EXERCISE BRIEF ▸
Find the string "html" in the records. Copy each line that has it.

DATA IN THIS EXERCISE ▸
*** Begin section ***
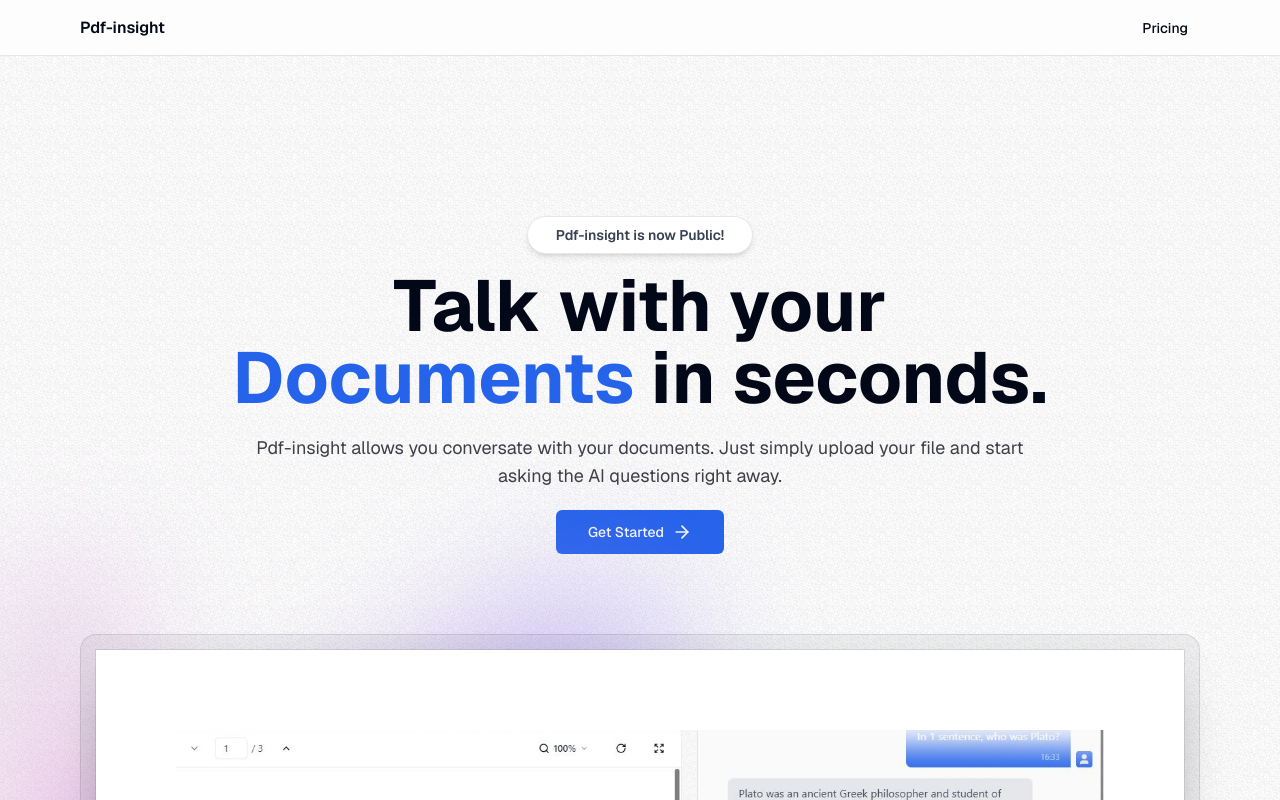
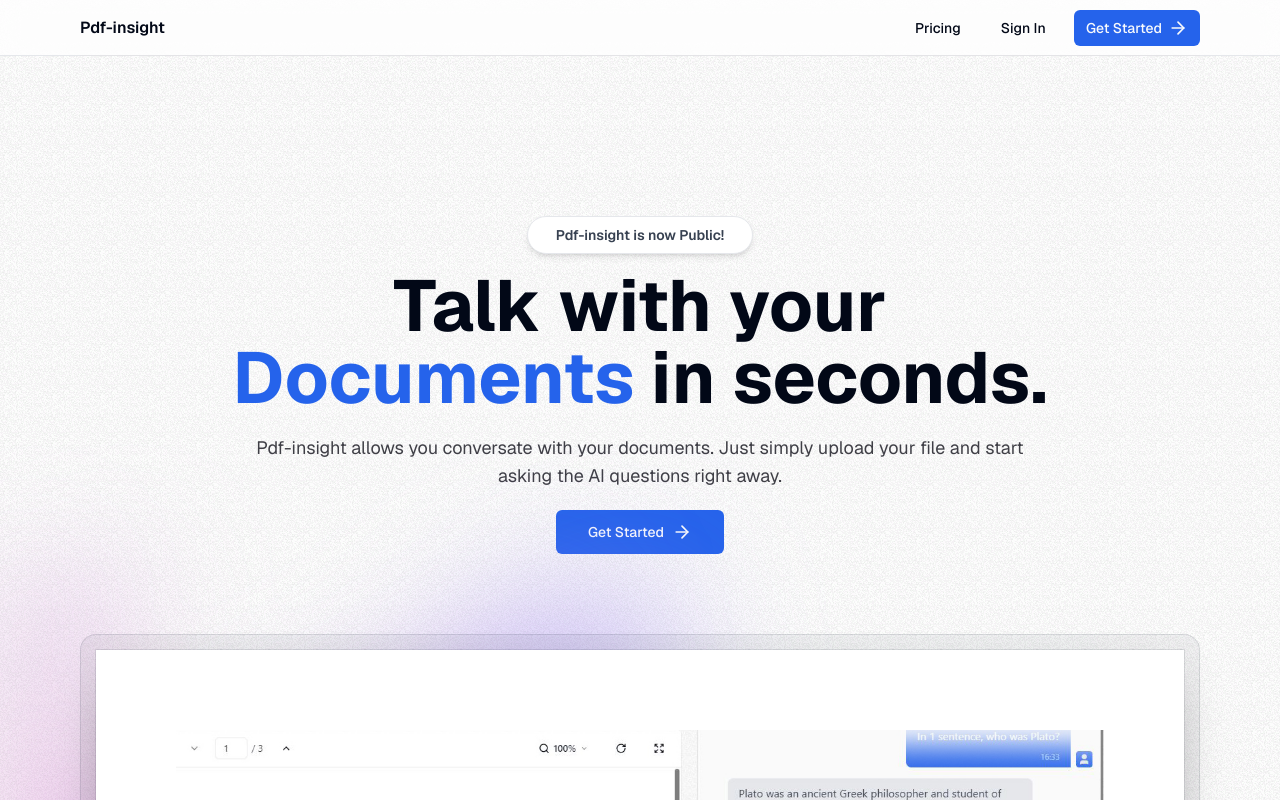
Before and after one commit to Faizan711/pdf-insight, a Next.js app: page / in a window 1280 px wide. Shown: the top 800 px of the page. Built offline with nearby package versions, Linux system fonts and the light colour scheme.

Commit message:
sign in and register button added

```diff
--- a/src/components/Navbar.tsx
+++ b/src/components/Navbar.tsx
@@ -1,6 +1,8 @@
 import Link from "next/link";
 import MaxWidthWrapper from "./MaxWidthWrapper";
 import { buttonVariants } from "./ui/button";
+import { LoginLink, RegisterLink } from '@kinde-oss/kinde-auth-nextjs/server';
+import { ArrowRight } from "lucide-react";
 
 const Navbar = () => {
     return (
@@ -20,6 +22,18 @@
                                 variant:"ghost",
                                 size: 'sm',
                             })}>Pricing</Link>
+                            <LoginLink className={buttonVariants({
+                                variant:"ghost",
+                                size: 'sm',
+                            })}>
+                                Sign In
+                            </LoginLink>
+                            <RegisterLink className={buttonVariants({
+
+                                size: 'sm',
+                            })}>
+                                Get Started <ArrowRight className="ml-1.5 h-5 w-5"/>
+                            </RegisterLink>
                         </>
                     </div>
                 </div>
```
*** End section ***
*** Begin section ***
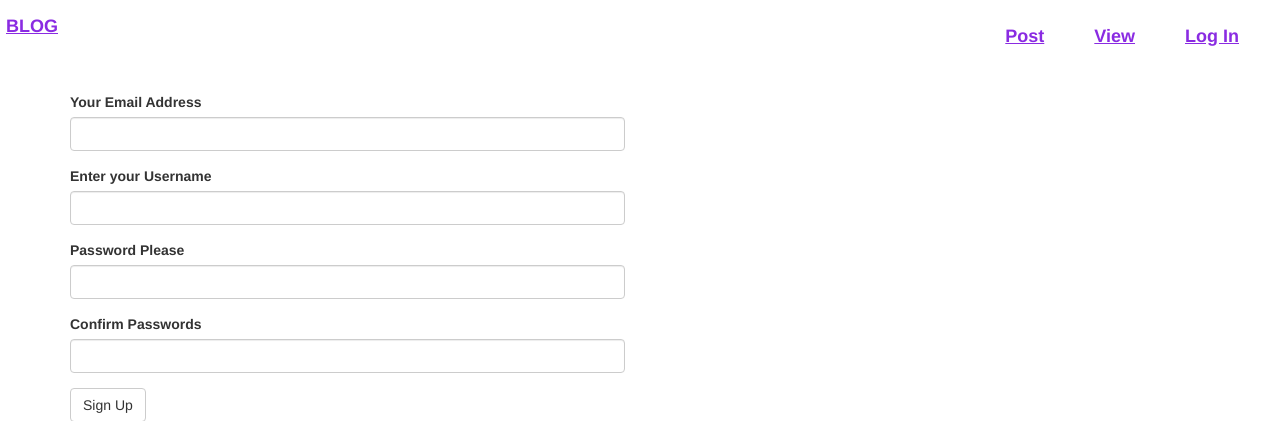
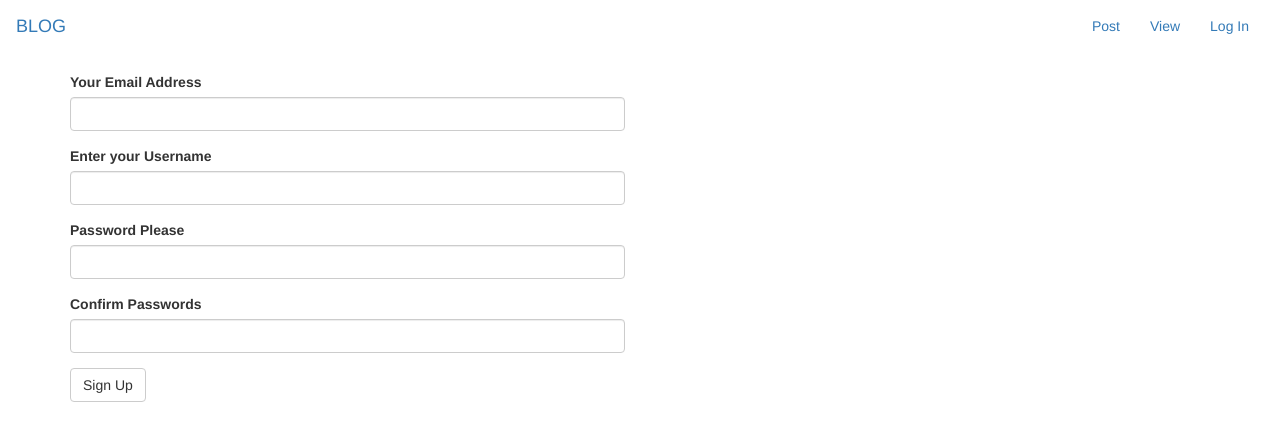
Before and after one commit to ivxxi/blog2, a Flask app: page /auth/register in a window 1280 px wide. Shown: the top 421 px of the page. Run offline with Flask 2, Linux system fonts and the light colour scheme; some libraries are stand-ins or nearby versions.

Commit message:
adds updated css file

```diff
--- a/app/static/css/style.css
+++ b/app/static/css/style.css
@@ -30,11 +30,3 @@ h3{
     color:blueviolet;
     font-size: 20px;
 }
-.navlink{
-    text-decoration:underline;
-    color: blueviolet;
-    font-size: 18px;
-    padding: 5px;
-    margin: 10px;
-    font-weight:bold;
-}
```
*** End section ***
*** Begin section ***
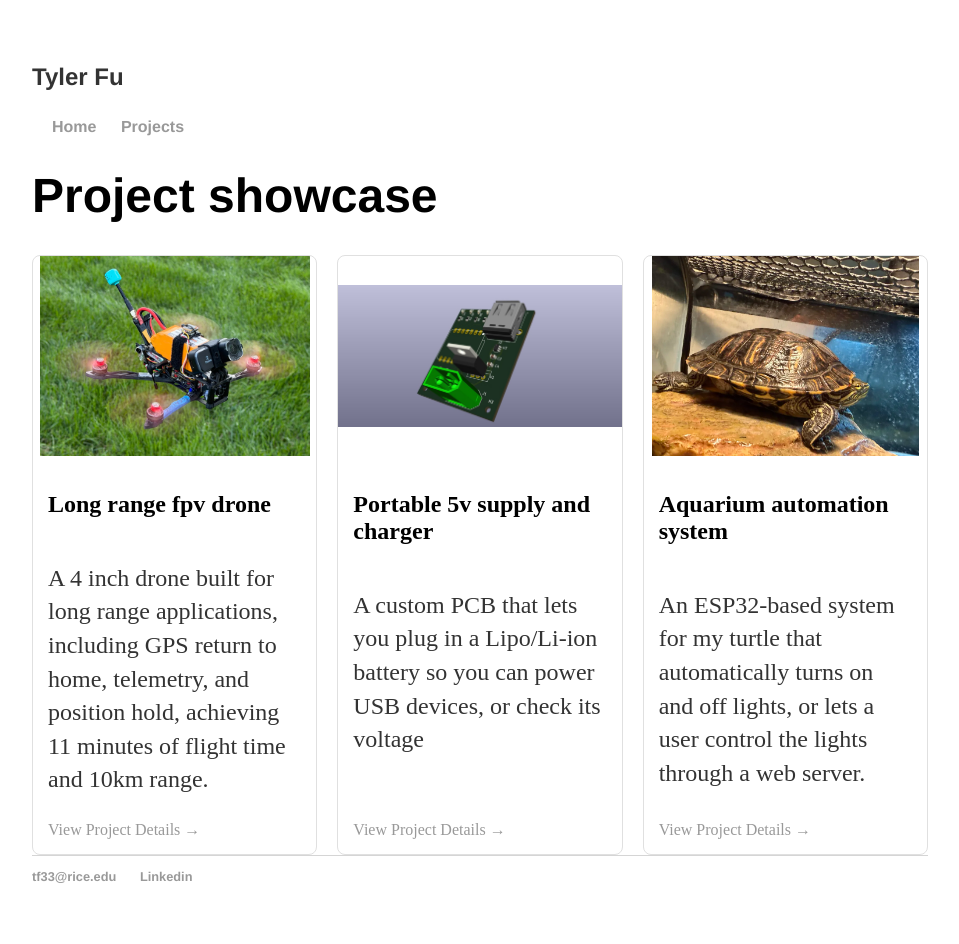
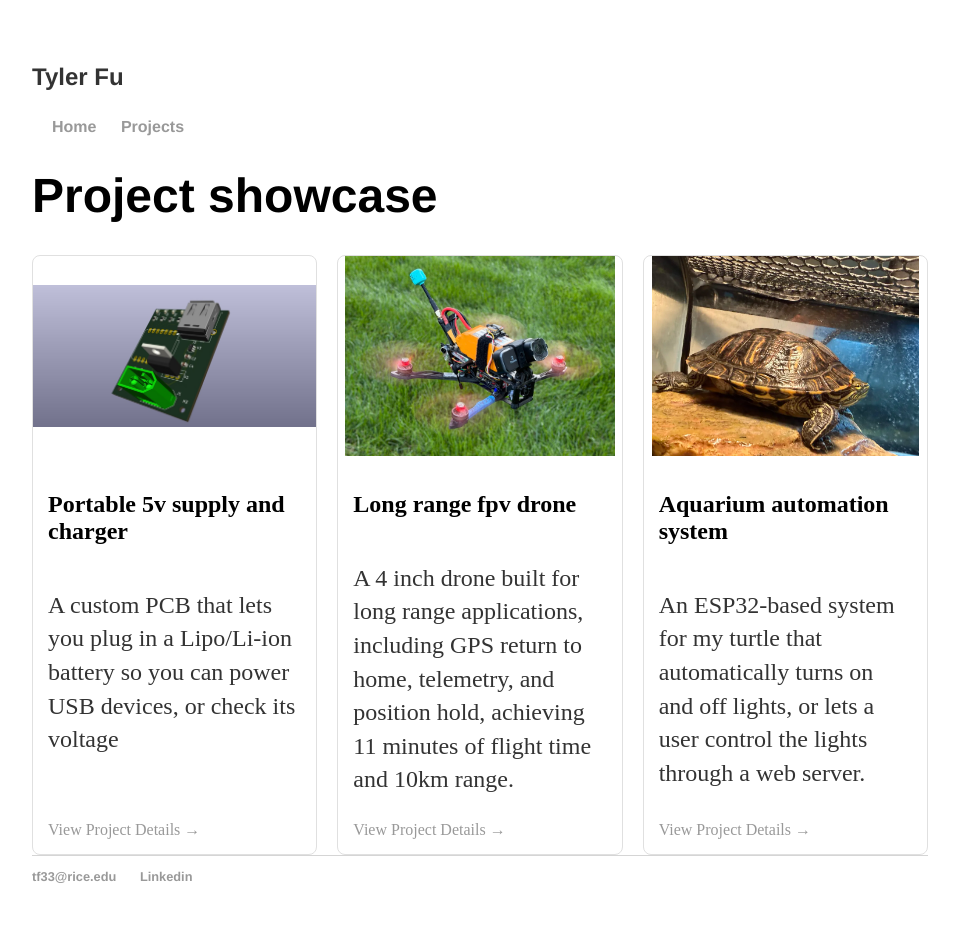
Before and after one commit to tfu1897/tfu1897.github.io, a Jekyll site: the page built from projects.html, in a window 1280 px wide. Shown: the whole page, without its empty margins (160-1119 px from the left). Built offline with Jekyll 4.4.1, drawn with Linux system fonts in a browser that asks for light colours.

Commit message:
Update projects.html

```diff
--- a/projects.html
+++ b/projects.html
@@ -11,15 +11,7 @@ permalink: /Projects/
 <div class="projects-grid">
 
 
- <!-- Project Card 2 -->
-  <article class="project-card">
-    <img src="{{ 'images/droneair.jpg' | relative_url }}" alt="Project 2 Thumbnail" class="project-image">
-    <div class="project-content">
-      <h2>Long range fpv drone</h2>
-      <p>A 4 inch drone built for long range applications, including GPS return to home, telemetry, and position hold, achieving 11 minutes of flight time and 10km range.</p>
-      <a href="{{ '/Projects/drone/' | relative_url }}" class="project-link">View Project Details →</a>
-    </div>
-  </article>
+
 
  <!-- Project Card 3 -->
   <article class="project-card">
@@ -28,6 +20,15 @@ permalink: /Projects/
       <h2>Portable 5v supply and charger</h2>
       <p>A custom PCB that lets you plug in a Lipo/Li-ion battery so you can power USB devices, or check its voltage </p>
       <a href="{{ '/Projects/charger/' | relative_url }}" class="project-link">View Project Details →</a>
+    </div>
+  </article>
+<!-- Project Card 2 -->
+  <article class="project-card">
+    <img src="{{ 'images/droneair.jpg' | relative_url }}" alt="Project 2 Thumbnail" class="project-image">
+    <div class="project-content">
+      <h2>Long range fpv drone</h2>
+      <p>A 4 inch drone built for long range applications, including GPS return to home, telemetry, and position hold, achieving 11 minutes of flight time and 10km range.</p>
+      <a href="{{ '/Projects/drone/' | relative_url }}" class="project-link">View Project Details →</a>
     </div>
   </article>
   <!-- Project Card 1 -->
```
*** End section ***
TASK ANSWER ▸
Before and after one commit to tfu1897/tfu1897.github.io, a Jekyll site: the page built from projects.html, in a window 1280 px wide. Shown: the whole page, without its empty margins (160-1119 px from the left). Built offline with Jekyll 4.4.1, drawn with Linux system fonts in a browser that asks for light colours.
Update projects.html
--- a/projects.html
+++ b/projects.html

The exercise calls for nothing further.